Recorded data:
##########

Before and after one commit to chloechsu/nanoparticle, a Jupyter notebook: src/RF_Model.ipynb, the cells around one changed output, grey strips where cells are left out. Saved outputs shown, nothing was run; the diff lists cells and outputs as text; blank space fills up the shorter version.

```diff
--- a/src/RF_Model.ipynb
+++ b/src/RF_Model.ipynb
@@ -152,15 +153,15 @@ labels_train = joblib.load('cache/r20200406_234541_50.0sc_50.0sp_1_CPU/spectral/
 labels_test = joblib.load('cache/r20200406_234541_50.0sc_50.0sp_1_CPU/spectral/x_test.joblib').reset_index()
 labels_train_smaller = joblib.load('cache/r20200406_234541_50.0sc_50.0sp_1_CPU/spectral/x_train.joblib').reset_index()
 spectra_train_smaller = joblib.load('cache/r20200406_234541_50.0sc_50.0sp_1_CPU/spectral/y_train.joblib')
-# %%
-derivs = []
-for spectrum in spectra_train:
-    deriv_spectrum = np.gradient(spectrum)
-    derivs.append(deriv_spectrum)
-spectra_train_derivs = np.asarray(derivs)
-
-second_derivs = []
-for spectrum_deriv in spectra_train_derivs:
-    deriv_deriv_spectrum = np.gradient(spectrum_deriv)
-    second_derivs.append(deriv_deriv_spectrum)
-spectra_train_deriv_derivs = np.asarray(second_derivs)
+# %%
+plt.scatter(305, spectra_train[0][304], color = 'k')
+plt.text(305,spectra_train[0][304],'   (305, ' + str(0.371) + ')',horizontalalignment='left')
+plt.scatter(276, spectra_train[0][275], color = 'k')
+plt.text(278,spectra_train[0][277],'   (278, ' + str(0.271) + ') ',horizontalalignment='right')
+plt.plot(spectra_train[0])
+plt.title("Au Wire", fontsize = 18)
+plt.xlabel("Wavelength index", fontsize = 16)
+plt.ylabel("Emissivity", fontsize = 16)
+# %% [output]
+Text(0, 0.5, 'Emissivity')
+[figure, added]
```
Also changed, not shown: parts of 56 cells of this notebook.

##########

ABOUT THIS EXERCISE —
Work out how many lines of the records contain the string "asarray". Nothing but the number should be written.

ANSWER AREA —
2